Tuesday, June 17, 2008

Iraq: Following the Money

"Follow the money." -- Deep Throat, to Bob Woodward, behind the orange glow of a cigarette in an unlit parking garage, Washington, DC, 1972.

While America has been enthralled with the Democratic primaries, the general election, the NBA playoffs, and Tiger Woods' post-knee surgery exploits, a lot of really neat stuff has been going on in Iraq.

U.S. troop casualties are at record lows, Iraqi army/police casualties are at record lows, and Iraqi civilian casualties are at record lows, too (despite the persistent but increasingly rare spectacular attacks like the one that claimed 51 lives in Baghdad today). Signs of normalcy return to Baghdad and other cities day by day, and public opinion polls show increased confidence in Prime Minister Maliki (thanks in large part to the success of recent operations in Basra, Mosul, and Sadr City) as well as increased optimism for the future. More Gulf Arab states are formalizing diplomatic relationships with Iraq in the form of embassies and consulates that have been closed since 2003 or 2004 due to security concerns.

As General Petraeus is quick to remind us, however, all these security gains are "fragile and reversible." He's right.

What's just as important -- maybe even more so -- for Iraq's long-term success as a prosperous democracy in the heart of the Middle East -- is the Foreign Direct Investment (FDI) that will bring an improved job market and better consumer options for Iraqis. (Remember, debriefs of detained insurgents have consistently shown that financial considerations have driven more insurgent behavior than have any other single motive).

Guess what?

The FDI trickle is starting to become a flow, and it matters. (http://www.usatoday.com/printedition/news/20080617/1a_lede17_dom.art.htm) With every dollar of foreign investment that comes in, more and more international actors have a key stake in the future success and stability of Iraq. More Iraqis have sources of employment and entrepreneurial opportunities. That strengthens civil society.
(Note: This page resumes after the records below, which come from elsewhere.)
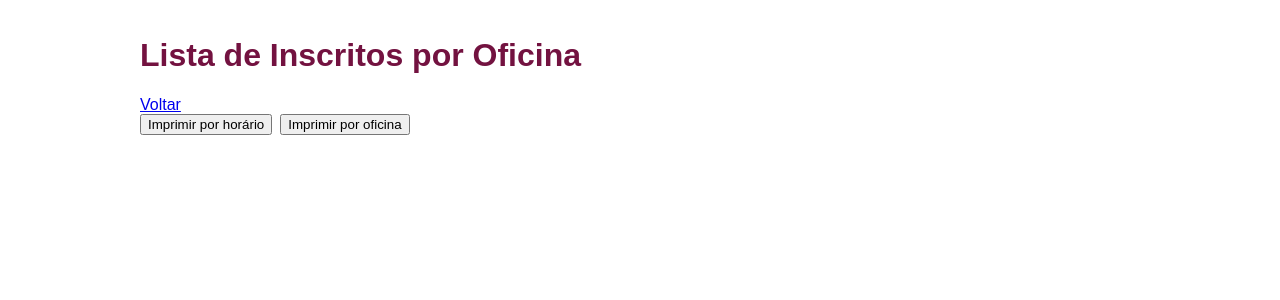
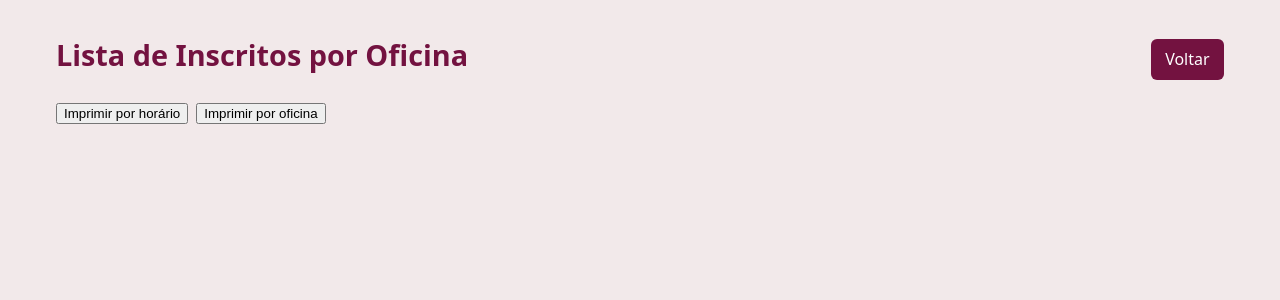
Before and after one commit to pedrodamiao/conferenciamulheresfortes, a Flask app: page /reports_by_workshop in a window 1280 px wide. Shown: the top 300 px of the page. Run offline with Flask 3, Linux system fonts and the light colour scheme; the visitor is signed in with stand-in values (Sample User, id 1); data comes from the database, SQL or seed files in the repository; data that the repository does not hold is empty.

Commit message:
Update reports_by_workshop.html

```diff
--- a/templates/reports_by_workshop.html
+++ b/templates/reports_by_workshop.html
@@ -5,21 +5,47 @@
 <title>Lista de Inscritos por Oficina</title>
 
 <style>
+    :root{
+      --brand:#731240;
+      --brand-hover:#5a0f33;
+      --text:#222;
+      --muted:#666;
+      --border:#ddd;
+      --bg:#f2e9ea;
+      --thead:#731240;
+      --thead-tx:#fff;
+      --card:#ffffff;
+    }
+    *{box-sizing:border-box}
     body{
-  font-family:Arial;
-  max-width:1000px;
-  margin:auto;
-  padding:1rem;
+      font-family:system-ui,-apple-system,"Segoe UI",Roboto,Arial,sans-serif;
+      max-width:1200px;margin:2rem auto;padding:0 1rem;
+      background:var(--bg);color:var(--text);
     }
-
-h1{color:#731240}
-
-h2{
-  background:#731240;
-  color:white;
-  padding:.5rem;
-  border-radius:6px;
+    .top{
+      display:flex;gap:.6rem;align-items:center;flex-wrap:wrap;margin-bottom:1rem
     }
+    h1{
+      color:var(--brand);margin:.2rem 0 .8rem;font-size:1.8rem
+    }
+    .spacer{flex:1}
+    a.btn{
+      display:inline-block;background:var(--brand);color:#fff;text-decoration:none;
+      padding:.6rem .9rem;border-radius:6px;border:none;cursor:pointer
+    }
+    a.btn:hover{background:var(--brand-hover)}
+    table{
+      width:100%;border-collapse:collapse;margin:1rem 0 2rem;background:var(--card);
+      box-shadow:0 2px 8px rgba(0,0,0,.06)
+    }
+    th,td{
+      border:1px solid var(--border);padding:.55rem .6rem;vertical-align:top;text-align:left
+    }
+    th{background:var(--thead);color:var(--thead-tx);font-weight:600}
+    tr:nth-child(even) td{background:#fafafa}
+    .nowrap{white-space:nowrap}
+    .muted{color:var(--muted)}
+    .count{text-align:center;width:3rem}
 
     .card{
       background:#f8f3f4;
```
Lines whose indentation alone changed are shown as unchanged.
As I might say, it strengthens Iraq's social capital.

There are many factors in place that are going to lead Iraq to be a league leader in GDP growth over the next several years -- significant oil wealth (daily exports have passed pre-2003 levels, with crude prices in the stratosphere), religious tourism, a largely untapped labor pool, and a huge market hungry for the consumer goods that they've largely been denied either through state repression (1968-1991), international sanctions (1991-2003), and the privations of war (2003-present).

As my CO told us two years ago, "Stop looking for the big picture in Iraq. There is no big picture. There are just lots and lots of little ones."
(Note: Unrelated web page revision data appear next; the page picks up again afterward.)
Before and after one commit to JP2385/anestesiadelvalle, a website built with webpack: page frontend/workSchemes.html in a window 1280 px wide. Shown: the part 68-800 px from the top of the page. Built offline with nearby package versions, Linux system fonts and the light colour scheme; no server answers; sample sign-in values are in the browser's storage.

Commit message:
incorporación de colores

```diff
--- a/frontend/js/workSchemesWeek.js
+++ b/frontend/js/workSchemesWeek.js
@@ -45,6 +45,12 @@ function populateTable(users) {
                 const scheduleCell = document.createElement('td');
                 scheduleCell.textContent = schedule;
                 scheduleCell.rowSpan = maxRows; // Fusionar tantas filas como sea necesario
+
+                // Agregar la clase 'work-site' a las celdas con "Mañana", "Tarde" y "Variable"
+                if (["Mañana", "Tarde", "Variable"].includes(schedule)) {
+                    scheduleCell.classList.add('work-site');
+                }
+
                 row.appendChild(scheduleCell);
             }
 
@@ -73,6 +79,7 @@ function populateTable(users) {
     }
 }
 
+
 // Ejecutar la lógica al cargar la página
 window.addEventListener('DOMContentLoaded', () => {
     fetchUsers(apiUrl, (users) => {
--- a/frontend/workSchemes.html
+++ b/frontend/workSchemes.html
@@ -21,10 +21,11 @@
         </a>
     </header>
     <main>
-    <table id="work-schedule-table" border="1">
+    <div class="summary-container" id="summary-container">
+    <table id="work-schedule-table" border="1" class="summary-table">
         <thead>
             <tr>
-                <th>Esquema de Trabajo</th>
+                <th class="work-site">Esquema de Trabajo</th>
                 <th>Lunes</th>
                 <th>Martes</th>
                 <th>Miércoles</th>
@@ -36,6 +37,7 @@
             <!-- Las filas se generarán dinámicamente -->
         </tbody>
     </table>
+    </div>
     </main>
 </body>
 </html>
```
Every step in the positive feedback loop of improved security and a more robust economy is a little picture that will help bring healing to a people that have suffered more over the past two generations -- through no fault of their own, mind you -- than most us will ever care to know, or even imagine.
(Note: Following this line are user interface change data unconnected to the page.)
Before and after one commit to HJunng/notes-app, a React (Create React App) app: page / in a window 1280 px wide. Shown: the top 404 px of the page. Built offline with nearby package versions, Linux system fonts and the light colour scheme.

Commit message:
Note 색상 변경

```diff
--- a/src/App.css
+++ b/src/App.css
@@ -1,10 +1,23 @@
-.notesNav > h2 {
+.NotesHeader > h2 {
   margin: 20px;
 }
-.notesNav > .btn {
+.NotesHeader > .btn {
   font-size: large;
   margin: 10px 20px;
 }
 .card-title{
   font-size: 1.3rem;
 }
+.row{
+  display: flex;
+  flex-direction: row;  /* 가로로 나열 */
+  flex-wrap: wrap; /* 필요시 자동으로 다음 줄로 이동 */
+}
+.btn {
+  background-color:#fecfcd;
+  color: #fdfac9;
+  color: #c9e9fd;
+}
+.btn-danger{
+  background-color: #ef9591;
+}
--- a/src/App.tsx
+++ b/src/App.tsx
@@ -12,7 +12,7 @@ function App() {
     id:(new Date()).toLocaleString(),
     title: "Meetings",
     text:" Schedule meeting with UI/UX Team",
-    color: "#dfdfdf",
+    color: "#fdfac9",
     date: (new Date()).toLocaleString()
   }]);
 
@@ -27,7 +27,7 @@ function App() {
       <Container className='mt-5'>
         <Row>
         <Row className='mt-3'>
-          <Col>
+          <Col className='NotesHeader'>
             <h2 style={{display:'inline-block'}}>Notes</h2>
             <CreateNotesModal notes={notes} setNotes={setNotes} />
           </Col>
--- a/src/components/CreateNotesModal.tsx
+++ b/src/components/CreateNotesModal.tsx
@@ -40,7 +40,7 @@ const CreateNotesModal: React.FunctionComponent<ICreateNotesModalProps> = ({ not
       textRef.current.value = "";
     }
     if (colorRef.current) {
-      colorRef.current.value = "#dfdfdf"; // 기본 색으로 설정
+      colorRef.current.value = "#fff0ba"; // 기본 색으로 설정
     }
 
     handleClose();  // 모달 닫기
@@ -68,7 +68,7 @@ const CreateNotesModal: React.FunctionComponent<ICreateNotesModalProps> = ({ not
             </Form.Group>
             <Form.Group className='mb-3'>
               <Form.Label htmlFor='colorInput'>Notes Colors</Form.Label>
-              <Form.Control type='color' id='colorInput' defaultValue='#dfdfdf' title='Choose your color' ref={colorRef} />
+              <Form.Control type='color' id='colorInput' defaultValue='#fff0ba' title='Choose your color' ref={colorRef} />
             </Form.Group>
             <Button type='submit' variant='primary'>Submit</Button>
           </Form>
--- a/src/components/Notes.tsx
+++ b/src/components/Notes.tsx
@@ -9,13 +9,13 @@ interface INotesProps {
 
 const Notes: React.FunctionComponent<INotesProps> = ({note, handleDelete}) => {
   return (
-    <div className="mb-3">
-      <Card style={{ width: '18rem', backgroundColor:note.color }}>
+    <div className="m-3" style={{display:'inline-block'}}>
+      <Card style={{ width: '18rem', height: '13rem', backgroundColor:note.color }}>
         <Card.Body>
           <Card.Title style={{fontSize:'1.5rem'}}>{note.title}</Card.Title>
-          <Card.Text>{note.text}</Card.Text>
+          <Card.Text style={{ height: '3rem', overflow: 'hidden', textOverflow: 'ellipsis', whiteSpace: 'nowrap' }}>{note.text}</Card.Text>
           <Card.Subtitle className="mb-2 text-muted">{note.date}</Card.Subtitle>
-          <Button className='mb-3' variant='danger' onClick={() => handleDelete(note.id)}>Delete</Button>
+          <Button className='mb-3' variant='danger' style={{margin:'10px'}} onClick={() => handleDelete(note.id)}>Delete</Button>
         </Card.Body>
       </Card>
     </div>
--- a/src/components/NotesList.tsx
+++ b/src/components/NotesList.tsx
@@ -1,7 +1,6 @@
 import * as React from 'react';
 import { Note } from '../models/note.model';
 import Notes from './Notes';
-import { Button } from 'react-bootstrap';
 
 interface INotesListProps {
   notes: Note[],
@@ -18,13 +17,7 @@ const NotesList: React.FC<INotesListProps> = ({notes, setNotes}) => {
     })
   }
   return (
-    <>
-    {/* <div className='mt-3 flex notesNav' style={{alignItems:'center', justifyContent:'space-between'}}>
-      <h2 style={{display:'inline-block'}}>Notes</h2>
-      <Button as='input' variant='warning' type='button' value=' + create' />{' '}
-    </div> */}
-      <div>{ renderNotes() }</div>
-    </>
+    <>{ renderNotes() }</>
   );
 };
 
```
Shannon said...

Thank you so much for sharing. That is incredible news. Since a very small amount of the media cares to report on anything in Iraq other than dead Americans and their crying wives, it is wonderful that you share the good news that many people long to hear. What a concept,the opportunity to appreciate our troops rather than feel sorry for them. They deserve coverage on the hard work they are doing, not ONLY on the price they and their brave loved ones have to pay for it. Although, that, IS very important and meaningful coverage. I know you worked just as hard in Iraq and you will do so in the future. Thank you, it couldn't be done without you!

The New Englander said...


You're spot-on with what you said..anytime ANYONE dies prematurely, it's a tragedy. What's frustrating, though, is that when people like Maureen Dowd of the NYT write that U.S. soldiers are just "standing around waiting to be blown up" they're totally missing the point of what 99% of those soldiers are doing -- putting in VERY long days with no weekends or holidays to help accomplish a mission.

..And no matter what anyone's politics -- Republican, Democrat, or neither...love or hate Bush, support or don't support our troop presence overseas, anyone with a heart should feel good about a people who have long suffered being able to see some light at the end of the tunnel...of course, the economic and political gains there will work together in a positive feedback loop.

thanks for reading!